Printed Page Bookshop
May 2024

Ten common misconceptions about antiquarian books
(and the people who sell them!)
1.Old books are valuable.  Some old books are valuable, but the majority of old books -- say 100 years old or older -- are simply old.  Those novels that great-grandmother Emma passed down to you most likely aren't the kind of books people today want to buy -- unless, say, Emma had a first edition of "Emma."
2.  Dust jackets aren't important.  Most modern books came with dust jackets.  Quite often, the dust jacket comprises 75% or so of the value of the book.  (That's one reason we routinely put archival protectors on all our books' dust jackets.)
3.  Books gain value with time.  Some do, no question.  A first edition of "The Catcher in the Rye" cost $3 when it came out in 1951.  You can pick up that same copy today for $25,000.  But buying a book today and hoping that it will be worth more tomorrow is foolhardy.  For one thing, you buy books at retail and sell them back to a dealer at wholesale.  Unless you're spectacularly lucky with your choices, you'll not find that books are good investment options.
4.  Booksellers have NOT read all the books in their stock.  Visitors to Printed Page sometimes ask us if we've read all the books in the store.  There are several we have yet to get to.
5.  Antiquarian booksellers sell only expensive books.  We think of "antiquarian" as a $2 word for "collectible."  Most of our books are priced in the low two digits.
6.  You can sell an incomplete set of books, or one where just one of the books in a set is damaged.  No, you can't. A set is only as good as its worst volume.
7.  Young people don't read.  Every generation seems to believe this.  Believe us:  Young people DO read!
8.  Someone will want this old Bible.  Maybe, but probably not.  There are exceptions here, but see #1.
9.  It must be nice to have a job where you can read books all day.  Most of our time is spent researching books, pricing books, cleaning books, hauling books, stocking books, cleaning, dusting, vacuuming, answering phone calls, responding to emails,  and helping customers.  In our spare time, we DO read!
10.  I have first editions, so they must be valuable.  Some first editions are valuable, most are not (see #3).  The cachet of a first edition resides primarily with fiction; first editions of non-fiction books often aren't as valuable as subsequent editions, which may contain corrections or additions.  Also, identifying first editions is tricky.  Publishers aren't the same when it comes to identifying firsts; some publishers even change their own practices.  


This Month's Puzzler
On May 11, 2001, this 49-year-old man died of a sudden heart attack while working out in a gym in Santa Barbara, California. He had recently move from England to California to complete a movie deal for "The Hitchhiker's Guide to the Galaxy," a series of five science-fiction parodies that began
publication in 1979 and went on to sell more than 15 million copies. He once wrote:

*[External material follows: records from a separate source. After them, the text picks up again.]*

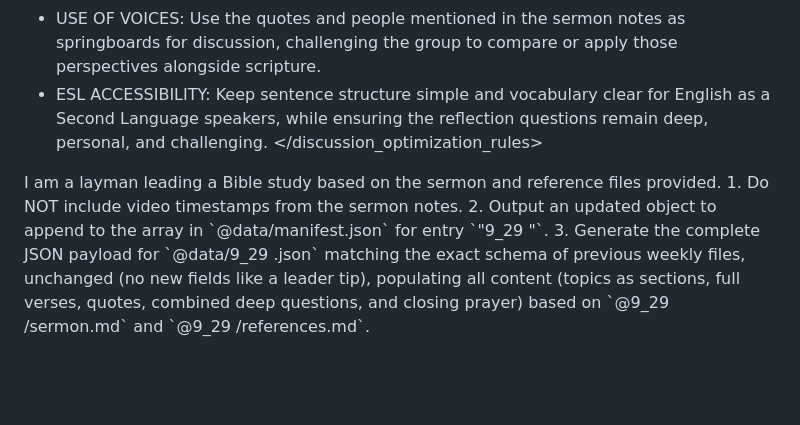
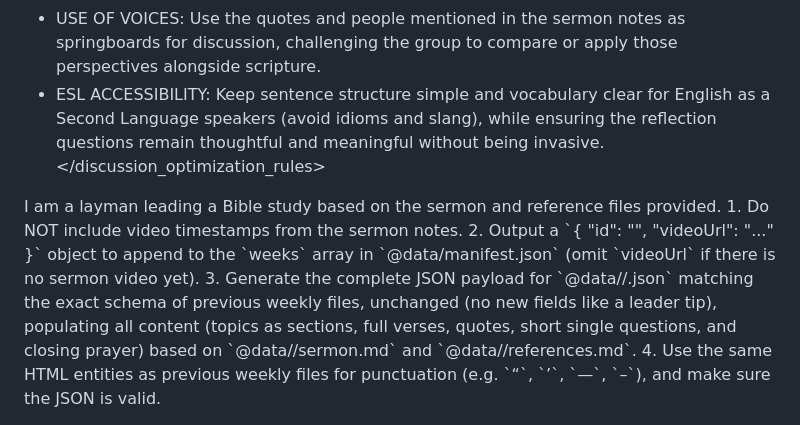
Before and after one commit to davidgracia26/bible_study, a Markdown page: new_standard_prompt.md, the part around one of its changes. Drawn GitHub-style; blank space fills up the shorter version.

```diff
--- a/new_standard_prompt.md
+++ b/new_standard_prompt.md
@@ -30,7 +65,7 @@ To maximize participation and keep the conversation lively:
 - DIVERSE ANGLES: Allow the content of the sermon to dictate the topics naturally, but ensure each of the 8 topics explores a completely distinct dimension of the sermon (e.g., internal motives, relational tensions, cultural challenges, personal sacrifices, theological questions, or concrete habits).
 - ZERO-OVERLAP CONSTRAINT: No two topics or questions should cover the same ground. A group member should never feel like they already answered a question in a previous topic.
 - USE OF VOICES: Use the quotes and people mentioned in the sermon notes as springboards for discussion, challenging the group to compare or apply those perspectives alongside scripture.
-- ESL ACCESSIBILITY: Keep sentence structure simple and vocabulary clear for English as a Second Language speakers, while ensuring the reflection questions remain deep, personal, and challenging.
+- ESL ACCESSIBILITY: Keep sentence structure simple and vocabulary clear for English as a Second Language speakers (avoid idioms and slang), while ensuring the reflection questions remain thoughtful and meaningful without being invasive.
 </discussion_optimization_rules>
 
 <context>
@@ -39,6 +74,8 @@ I am a layman leading a Bible study based on the sermon and reference files prov
 
 <constraints>
 1. Do NOT include video timestamps from the sermon notes.
-2. Output an updated object to append to the array in `@data/manifest.json` for entry `"9_29  "`.
-3. Generate the complete JSON payload for `@data/9_29  .json` matching the exact schema of previous weekly files, unchanged (no new fields like a leader tip), populating all content (topics as sections, full verses, quotes, combined deep questions, and closing prayer) based on `@9_29  /sermon.md` and `@9_29  /references.md`.
+2. Output a `{ "id": "<week_id>", "videoUrl": "..." }` object to append to the `weeks` array in
+   `@data/manifest.json` (omit `videoUrl` if there is no sermon video yet).
+3. Generate the complete JSON payload for `@data/<week_id>/<week_id>.json` matching the exact schema of previous weekly files, unchanged (no new fields like a leader tip), populating all content (topics as sections, full verses, quotes, short single questions, and closing prayer) based on `@data/<week_id>/sermon.md` and `@data/<week_id>/references.md`.
+4. Use the same HTML entities as previous weekly files for punctuation (e.g. `&ldquo;`, `&rsquo;`, `&mdash;`, `&ndash;`), and make sure the JSON is valid.
 </constraints>
```
Also changed, not shown: other parts of new_standard_prompt.md (+46 -11 lines), AGENTS.md (+22 -7 lines).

"Human beings, who are almost unique in having the ability to learn from the experience of others, are also remarkable for their apparent disinclination to do so."
Who was this man?  Answer below.
We are number one!
"Westword" has named Printed Page "Best Used Bookstore" in its "Best of Denver 2024" issue.  From Westword's citation:  "Printed Page stocks interesting books, prices them affordably, and puts them in the hands of readers and collectors, always keeping in mind who might want what."  We're honored!  And we're greateful for customers like you who make it such a pleasure for us to do what we do.  Thank you!

There's a book fair in our future.  Make it part of yours, too.
Printed Page will again be exhibiting at the Rocky Mountain Book and Paper Fair August 17-18, at the Douglas County Fairgrounds in Castle Rock.  With so many exhibitors, this is not to be missed.  If you would like a free pass to the fair, just let us know by dropping a note to

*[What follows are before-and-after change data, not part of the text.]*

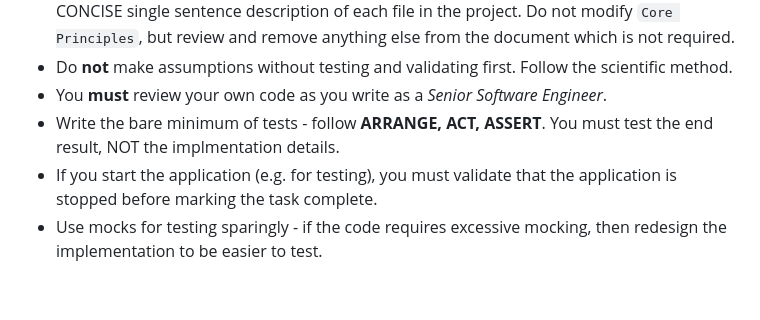
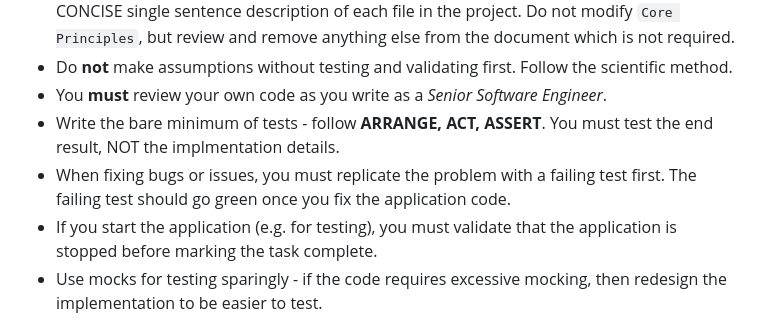
Before and after one commit to forzabarca88/lmstudio_console, a Markdown page: AGENTS.md, the part around the change. GitHub-like rendering; blank space fills up the shorter version.

Commit message:
add test rule

```diff
--- a/AGENTS.md
+++ b/AGENTS.md
@@ -7,6 +7,7 @@
 - Do **not** make assumptions without testing and validating first. Follow the scientific method.
 - You **must** review your own code as you write as a *Senior Software Engineer*.
 - Write the bare minimum of tests - follow **ARRANGE, ACT, ASSERT**. You must test the end result, NOT the implmentation details.
+- When fixing bugs or issues, you must replicate the problem with a failing test first. The failing test should go green once you fix the application code.
 - If you start the application (e.g. for testing), you must validate that the application is stopped before marking the task complete.
 - Use mocks for testing sparingly - if the code requires excessive mocking, then redesign the implementation to be easier to test.
 - **You must assume that your knowledge is outdated** - always research topics and frameworks before making decisions.
```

Puzzler answer

Douglas Adams. If you like our Puzzler, find more on our Facebook page.  
Thanks to Dr. Mardy Grothe for the use of his puzzler.  Visit him at

© 2024 Printed Page Bookshop  

Check out Printed Page Bookshop on Yelp! Review Printed Page Bookshop on Google Follow Printed Page Bookshop on Facebook
powered by emma